Hello charismactivists and all you others who follow this blog! I got two pieces of fresh news for you. The first being that the URL to this website has shrunk to the much simpler name of holyspiritactivism.com. All the old links are still functional and redirects to this site. God bless WordPress for making this transition so easy and convenient :)
Secondly, I’ve created two new resource pages on the website to equip your work for the Kingdom of God. One is about street evangelism which provides some tips on how to share the Gospel as well as arguments for why all churches should make public evangelism as common as Sunday services:
I have mentioned previously that I really enjoy the apologetic work of William Lane Craig, and regularly listens to his podcasts and lectures. I find Craig very intelligent, theologically sound and mostly quite easy to understand, and he oftens pinpoints thoughts and arguments that I have developed on my own. The other day I was listening to a talk he was holding in Southampton in the UK a couple of years ago on the resurrection of Jesus:
In the talk, which he has held multiple times in different locations, he defends five historical facts about Jesus and early Christianity which he argues that there are sustainable evidences for.
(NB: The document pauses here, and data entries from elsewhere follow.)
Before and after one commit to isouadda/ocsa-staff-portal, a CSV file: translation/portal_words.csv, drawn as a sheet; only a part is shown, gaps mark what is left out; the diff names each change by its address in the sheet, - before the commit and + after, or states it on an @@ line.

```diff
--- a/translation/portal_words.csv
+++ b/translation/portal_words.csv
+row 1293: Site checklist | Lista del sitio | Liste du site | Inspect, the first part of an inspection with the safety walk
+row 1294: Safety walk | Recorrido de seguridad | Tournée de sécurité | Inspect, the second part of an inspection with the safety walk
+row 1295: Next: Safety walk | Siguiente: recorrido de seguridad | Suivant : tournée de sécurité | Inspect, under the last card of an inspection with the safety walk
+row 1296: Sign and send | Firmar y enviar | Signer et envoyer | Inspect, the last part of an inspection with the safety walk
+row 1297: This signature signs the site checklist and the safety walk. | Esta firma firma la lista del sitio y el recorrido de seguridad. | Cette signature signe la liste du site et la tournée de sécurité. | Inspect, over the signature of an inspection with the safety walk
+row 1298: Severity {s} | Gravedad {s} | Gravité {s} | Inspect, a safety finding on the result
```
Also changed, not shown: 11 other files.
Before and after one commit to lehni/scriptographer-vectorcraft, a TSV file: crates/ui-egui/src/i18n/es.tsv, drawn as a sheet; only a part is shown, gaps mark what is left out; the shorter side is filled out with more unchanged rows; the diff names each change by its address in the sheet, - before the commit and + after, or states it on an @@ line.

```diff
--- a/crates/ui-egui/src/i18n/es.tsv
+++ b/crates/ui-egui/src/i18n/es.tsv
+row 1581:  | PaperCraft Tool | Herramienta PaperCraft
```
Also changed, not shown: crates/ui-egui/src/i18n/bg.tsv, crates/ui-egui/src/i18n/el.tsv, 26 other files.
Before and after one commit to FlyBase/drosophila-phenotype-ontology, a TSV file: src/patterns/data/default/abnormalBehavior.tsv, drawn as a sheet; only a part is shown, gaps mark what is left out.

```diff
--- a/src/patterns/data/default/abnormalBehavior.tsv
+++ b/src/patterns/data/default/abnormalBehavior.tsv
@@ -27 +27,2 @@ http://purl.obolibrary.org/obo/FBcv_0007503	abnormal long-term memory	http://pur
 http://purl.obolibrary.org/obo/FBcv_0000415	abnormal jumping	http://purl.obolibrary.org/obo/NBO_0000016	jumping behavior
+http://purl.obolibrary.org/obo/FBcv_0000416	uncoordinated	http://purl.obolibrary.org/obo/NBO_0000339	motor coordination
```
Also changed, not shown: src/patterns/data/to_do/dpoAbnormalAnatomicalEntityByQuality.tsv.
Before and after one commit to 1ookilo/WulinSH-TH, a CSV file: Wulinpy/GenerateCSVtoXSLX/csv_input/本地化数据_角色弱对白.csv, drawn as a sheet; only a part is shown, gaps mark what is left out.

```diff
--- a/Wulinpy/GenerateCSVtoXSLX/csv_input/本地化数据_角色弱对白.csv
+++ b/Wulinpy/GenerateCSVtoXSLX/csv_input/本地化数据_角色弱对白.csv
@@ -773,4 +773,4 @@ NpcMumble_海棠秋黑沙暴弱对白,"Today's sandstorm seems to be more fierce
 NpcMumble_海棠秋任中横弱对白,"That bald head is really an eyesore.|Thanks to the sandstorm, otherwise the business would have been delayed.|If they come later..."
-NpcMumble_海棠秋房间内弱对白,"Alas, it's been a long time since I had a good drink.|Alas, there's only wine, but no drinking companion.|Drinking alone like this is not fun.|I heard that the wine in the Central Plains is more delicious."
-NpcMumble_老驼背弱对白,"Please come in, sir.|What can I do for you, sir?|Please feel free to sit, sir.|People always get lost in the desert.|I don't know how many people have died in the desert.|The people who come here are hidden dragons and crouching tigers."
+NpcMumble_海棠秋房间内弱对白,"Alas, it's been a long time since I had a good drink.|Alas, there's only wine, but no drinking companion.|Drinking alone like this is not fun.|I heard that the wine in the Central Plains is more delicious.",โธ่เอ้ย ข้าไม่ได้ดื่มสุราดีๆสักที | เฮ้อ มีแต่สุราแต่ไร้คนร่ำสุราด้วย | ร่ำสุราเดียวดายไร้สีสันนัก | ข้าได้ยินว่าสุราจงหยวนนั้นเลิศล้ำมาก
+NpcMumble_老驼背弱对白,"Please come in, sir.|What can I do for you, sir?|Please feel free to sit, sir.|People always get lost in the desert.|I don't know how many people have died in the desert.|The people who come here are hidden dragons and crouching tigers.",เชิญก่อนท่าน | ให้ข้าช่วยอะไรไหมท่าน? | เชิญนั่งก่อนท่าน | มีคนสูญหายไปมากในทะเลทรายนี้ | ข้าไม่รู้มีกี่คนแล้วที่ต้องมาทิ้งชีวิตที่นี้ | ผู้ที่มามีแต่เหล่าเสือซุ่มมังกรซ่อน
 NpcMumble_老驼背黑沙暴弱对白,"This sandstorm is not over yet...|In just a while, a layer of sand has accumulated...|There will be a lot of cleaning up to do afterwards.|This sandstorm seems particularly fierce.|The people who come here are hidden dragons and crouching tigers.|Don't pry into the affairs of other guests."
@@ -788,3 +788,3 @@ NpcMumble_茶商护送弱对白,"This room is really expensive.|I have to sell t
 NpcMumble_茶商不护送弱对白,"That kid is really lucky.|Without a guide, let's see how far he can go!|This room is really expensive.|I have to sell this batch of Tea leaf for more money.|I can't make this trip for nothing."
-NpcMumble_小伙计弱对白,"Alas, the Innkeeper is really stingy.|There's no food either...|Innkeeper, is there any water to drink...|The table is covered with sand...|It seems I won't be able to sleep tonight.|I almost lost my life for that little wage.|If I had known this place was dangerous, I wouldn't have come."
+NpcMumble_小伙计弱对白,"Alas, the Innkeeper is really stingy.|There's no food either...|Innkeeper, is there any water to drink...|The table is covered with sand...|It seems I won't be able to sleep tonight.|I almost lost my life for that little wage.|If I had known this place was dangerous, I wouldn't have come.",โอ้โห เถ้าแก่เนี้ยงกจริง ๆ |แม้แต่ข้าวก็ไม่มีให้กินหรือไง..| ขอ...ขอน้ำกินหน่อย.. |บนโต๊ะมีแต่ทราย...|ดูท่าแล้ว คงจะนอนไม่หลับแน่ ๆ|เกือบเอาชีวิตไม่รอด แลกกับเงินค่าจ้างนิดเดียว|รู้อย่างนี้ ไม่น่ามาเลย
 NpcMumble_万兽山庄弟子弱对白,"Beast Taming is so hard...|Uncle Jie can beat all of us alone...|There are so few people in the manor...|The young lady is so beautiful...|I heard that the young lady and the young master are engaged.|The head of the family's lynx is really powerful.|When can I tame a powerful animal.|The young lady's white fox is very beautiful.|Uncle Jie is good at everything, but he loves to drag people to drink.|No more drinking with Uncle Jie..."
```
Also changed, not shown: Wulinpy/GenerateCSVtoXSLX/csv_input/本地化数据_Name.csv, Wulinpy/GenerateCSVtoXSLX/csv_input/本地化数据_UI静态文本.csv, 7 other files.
These are:
- Jesus died on a Roman cross outside of Jerusalem
- He was buried in a tomb by Joseph of Arimathea
- On Easter Sunday his tomb was found empty by a group of women
- On multiple occassions individuals and groups of people experienced appearances of Jesus
- Jesus’ original disciples believed that he had rose from the dead, despite their having predispositions to the contrary